_ASSIGNMENT_
If a record below holds a picture, drop the picture and restate everything else word for word.

_SUPPLIED DATA_
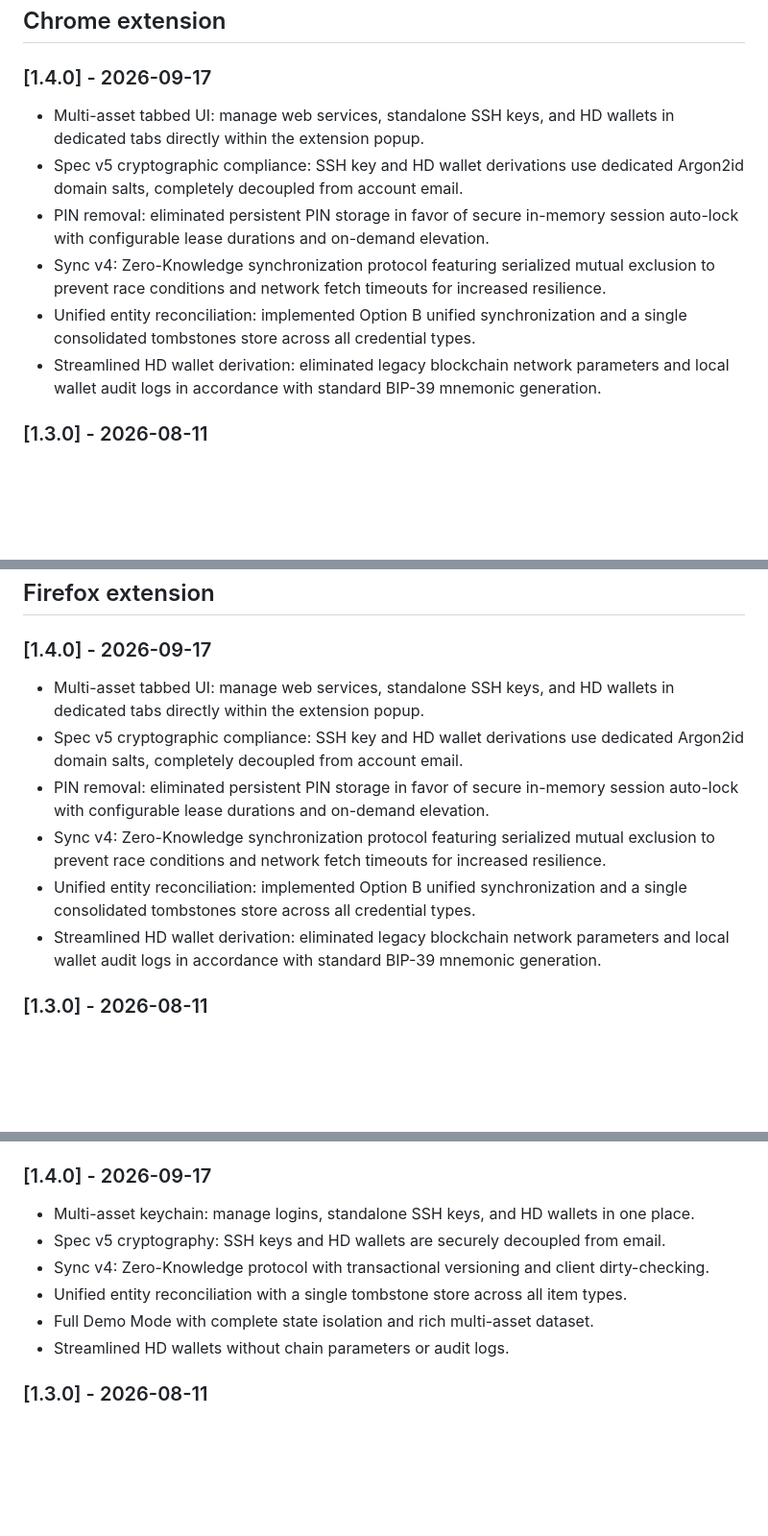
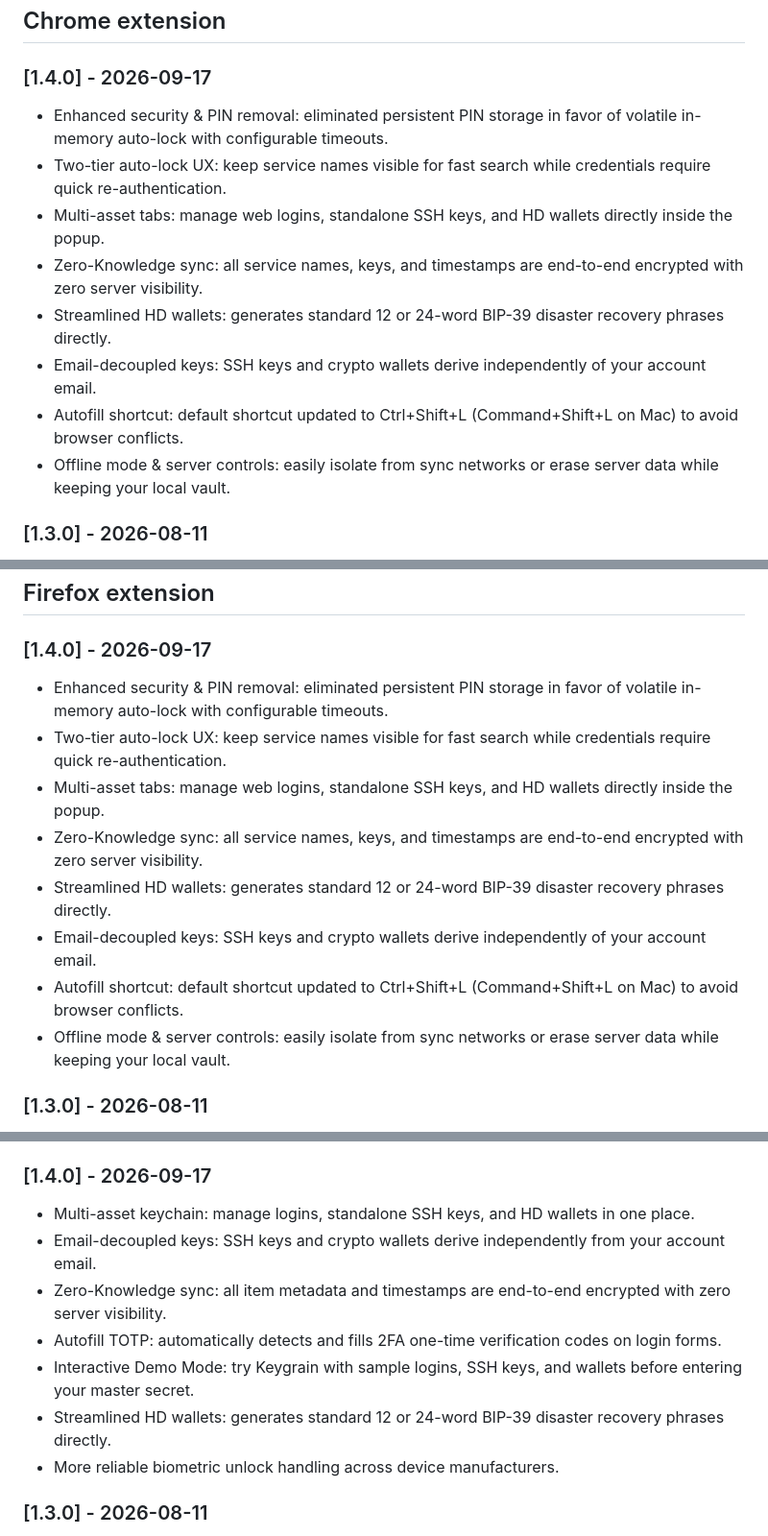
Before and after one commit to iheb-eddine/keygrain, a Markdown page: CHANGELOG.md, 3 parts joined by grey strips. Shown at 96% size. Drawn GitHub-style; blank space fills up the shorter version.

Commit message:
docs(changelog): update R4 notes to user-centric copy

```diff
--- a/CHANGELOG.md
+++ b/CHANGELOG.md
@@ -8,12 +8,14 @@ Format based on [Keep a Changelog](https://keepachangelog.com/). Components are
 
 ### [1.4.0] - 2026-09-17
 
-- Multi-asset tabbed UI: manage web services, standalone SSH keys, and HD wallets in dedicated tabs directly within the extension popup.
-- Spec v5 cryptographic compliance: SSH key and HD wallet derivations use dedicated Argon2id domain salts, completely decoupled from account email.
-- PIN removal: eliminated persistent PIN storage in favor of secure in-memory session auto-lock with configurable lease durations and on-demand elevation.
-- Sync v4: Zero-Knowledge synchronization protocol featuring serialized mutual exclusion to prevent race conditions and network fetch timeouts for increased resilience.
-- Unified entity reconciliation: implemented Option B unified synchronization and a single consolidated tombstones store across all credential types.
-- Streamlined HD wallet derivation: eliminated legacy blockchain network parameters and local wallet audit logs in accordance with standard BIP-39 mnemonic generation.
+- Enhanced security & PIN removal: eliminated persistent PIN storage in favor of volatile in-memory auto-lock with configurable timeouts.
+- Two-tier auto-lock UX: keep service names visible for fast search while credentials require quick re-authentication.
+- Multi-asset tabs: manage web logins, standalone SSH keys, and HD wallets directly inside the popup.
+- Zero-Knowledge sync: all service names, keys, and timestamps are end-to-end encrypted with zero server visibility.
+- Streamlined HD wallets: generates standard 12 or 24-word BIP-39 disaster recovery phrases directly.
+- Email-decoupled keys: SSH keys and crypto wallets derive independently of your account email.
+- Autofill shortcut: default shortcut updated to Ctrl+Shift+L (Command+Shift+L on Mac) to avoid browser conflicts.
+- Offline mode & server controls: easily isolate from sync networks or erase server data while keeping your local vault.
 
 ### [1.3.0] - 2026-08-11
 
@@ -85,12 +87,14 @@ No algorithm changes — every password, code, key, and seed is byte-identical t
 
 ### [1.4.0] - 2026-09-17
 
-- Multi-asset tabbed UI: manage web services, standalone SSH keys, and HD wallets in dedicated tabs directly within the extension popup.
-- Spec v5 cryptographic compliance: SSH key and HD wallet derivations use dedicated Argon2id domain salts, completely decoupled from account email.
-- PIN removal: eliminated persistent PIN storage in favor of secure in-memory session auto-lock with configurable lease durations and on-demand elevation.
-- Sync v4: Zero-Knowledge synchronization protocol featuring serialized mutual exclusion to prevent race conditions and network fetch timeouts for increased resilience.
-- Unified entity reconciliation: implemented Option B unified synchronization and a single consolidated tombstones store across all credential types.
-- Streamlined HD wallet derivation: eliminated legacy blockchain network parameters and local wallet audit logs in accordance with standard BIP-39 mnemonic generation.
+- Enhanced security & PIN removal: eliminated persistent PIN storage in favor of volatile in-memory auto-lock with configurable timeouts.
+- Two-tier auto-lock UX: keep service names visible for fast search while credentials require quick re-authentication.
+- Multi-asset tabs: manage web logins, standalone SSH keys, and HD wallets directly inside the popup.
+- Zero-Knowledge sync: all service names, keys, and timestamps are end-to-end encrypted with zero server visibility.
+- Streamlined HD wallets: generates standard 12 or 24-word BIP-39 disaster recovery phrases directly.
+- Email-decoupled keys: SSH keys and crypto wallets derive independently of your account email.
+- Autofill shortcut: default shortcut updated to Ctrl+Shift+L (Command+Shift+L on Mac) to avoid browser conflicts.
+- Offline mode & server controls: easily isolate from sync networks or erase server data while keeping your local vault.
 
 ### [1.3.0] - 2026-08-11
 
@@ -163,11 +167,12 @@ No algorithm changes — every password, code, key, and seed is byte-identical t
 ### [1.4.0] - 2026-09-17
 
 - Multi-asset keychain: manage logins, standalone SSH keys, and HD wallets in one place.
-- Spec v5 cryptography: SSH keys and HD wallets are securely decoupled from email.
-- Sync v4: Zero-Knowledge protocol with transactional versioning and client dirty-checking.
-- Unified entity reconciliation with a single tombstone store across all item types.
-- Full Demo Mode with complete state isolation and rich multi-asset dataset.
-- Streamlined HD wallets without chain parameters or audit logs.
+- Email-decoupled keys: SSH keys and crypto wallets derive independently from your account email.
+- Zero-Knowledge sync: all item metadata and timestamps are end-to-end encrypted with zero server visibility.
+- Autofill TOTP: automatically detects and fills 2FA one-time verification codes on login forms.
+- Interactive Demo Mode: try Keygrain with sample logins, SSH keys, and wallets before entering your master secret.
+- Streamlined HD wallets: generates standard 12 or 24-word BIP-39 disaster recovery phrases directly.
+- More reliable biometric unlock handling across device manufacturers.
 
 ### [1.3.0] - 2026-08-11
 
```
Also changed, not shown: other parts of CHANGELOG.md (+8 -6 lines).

_ANSWER TO THE EXERCISE_
Before and after one commit to iheb-eddine/keygrain, a Markdown page: CHANGELOG.md, 3 parts joined by grey strips. Shown at 96% size. Drawn GitHub-style; blank space fills up the shorter version.

Commit message:
docs(changelog): update R4 notes to user-centric copy

```diff
--- a/CHANGELOG.md
+++ b/CHANGELOG.md
@@ -8,12 +8,14 @@ Format based on [Keep a Changelog](https://keepachangelog.com/). Components are
 
 ### [1.4.0] - 2026-09-17
 
-- Multi-asset tabbed UI: manage web services, standalone SSH keys, and HD wallets in dedicated tabs directly within the extension popup.
-- Spec v5 cryptographic compliance: SSH key and HD wallet derivations use dedicated Argon2id domain salts, completely decoupled from account email.
-- PIN removal: eliminated persistent PIN storage in favor of secure in-memory session auto-lock with configurable lease durations and on-demand elevation.
-- Sync v4: Zero-Knowledge synchronization protocol featuring serialized mutual exclusion to prevent race conditions and network fetch timeouts for increased resilience.
-- Unified entity reconciliation: implemented Option B unified synchronization and a single consolidated tombstones store across all credential types.
-- Streamlined HD wallet derivation: eliminated legacy blockchain network parameters and local wallet audit logs in accordance with standard BIP-39 mnemonic generation.
+- Enhanced security & PIN removal: eliminated persistent PIN storage in favor of volatile in-memory auto-lock with configurable timeouts.
+- Two-tier auto-lock UX: keep service names visible for fast search while credentials require quick re-authentication.
+- Multi-asset tabs: manage web logins, standalone SSH keys, and HD wallets directly inside the popup.
+- Zero-Knowledge sync: all service names, keys, and timestamps are end-to-end encrypted with zero server visibility.
+- Streamlined HD wallets: generates standard 12 or 24-word BIP-39 disaster recovery phrases directly.
+- Email-decoupled keys: SSH keys and crypto wallets derive independently of your account email.
+- Autofill shortcut: default shortcut updated to Ctrl+Shift+L (Command+Shift+L on Mac) to avoid browser conflicts.
+- Offline mode & server controls: easily isolate from sync networks or erase server data while keeping your local vault.
 
 ### [1.3.0] - 2026-08-11
 
@@ -85,12 +87,14 @@ No algorithm changes — every password, code, key, and seed is byte-identical t
 
 ### [1.4.0] - 2026-09-17
 
-- Multi-asset tabbed UI: manage web services, standalone SSH keys, and HD wallets in dedicated tabs directly within the extension popup.
-- Spec v5 cryptographic compliance: SSH key and HD wallet derivations use dedicated Argon2id domain salts, completely decoupled from account email.
-- PIN removal: eliminated persistent PIN storage in favor of secure in-memory session auto-lock with configurable lease durations and on-demand elevation.
-- Sync v4: Zero-Knowledge synchronization protocol featuring serialized mutual exclusion to prevent race conditions and network fetch timeouts for increased resilience.
-- Unified entity reconciliation: implemented Option B unified synchronization and a single consolidated tombstones store across all credential types.
-- Streamlined HD wallet derivation: eliminated legacy blockchain network parameters and local wallet audit logs in accordance with standard BIP-39 mnemonic generation.
+- Enhanced security & PIN removal: eliminated persistent PIN storage in favor of volatile in-memory auto-lock with configurable timeouts.
+- Two-tier auto-lock UX: keep service names visible for fast search while credentials require quick re-authentication.
+- Multi-asset tabs: manage web logins, standalone SSH keys, and HD wallets directly inside the popup.
+- Zero-Knowledge sync: all service names, keys, and timestamps are end-to-end encrypted with zero server visibility.
+- Streamlined HD wallets: generates standard 12 or 24-word BIP-39 disaster recovery phrases directly.
+- Email-decoupled keys: SSH keys and crypto wallets derive independently of your account email.
+- Autofill shortcut: default shortcut updated to Ctrl+Shift+L (Command+Shift+L on Mac) to avoid browser conflicts.
+- Offline mode & server controls: easily isolate from sync networks or erase server data while keeping your local vault.
 
 ### [1.3.0] - 2026-08-11
 
@@ -163,11 +167,12 @@ No algorithm changes — every password, code, key, and seed is byte-identical t
 ### [1.4.0] - 2026-09-17
 
 - Multi-asset keychain: manage logins, standalone SSH keys, and HD wallets in one place.
-- Spec v5 cryptography: SSH keys and HD wallets are securely decoupled from email.
-- Sync v4: Zero-Knowledge protocol with transactional versioning and client dirty-checking.
-- Unified entity reconciliation with a single tombstone store across all item types.
-- Full Demo Mode with complete state isolation and rich multi-asset dataset.
-- Streamlined HD wallets without chain parameters or audit logs.
+- Email-decoupled keys: SSH keys and crypto wallets derive independently from your account email.
+- Zero-Knowledge sync: all item metadata and timestamps are end-to-end encrypted with zero server visibility.
+- Autofill TOTP: automatically detects and fills 2FA one-time verification codes on login forms.
+- Interactive Demo Mode: try Keygrain with sample logins, SSH keys, and wallets before entering your master secret.
+- Streamlined HD wallets: generates standard 12 or 24-word BIP-39 disaster recovery phrases directly.
+- More reliable biometric unlock handling across device manufacturers.
 
 ### [1.3.0] - 2026-08-11
 
```
Also changed, not shown: other parts of CHANGELOG.md (+8 -6 lines).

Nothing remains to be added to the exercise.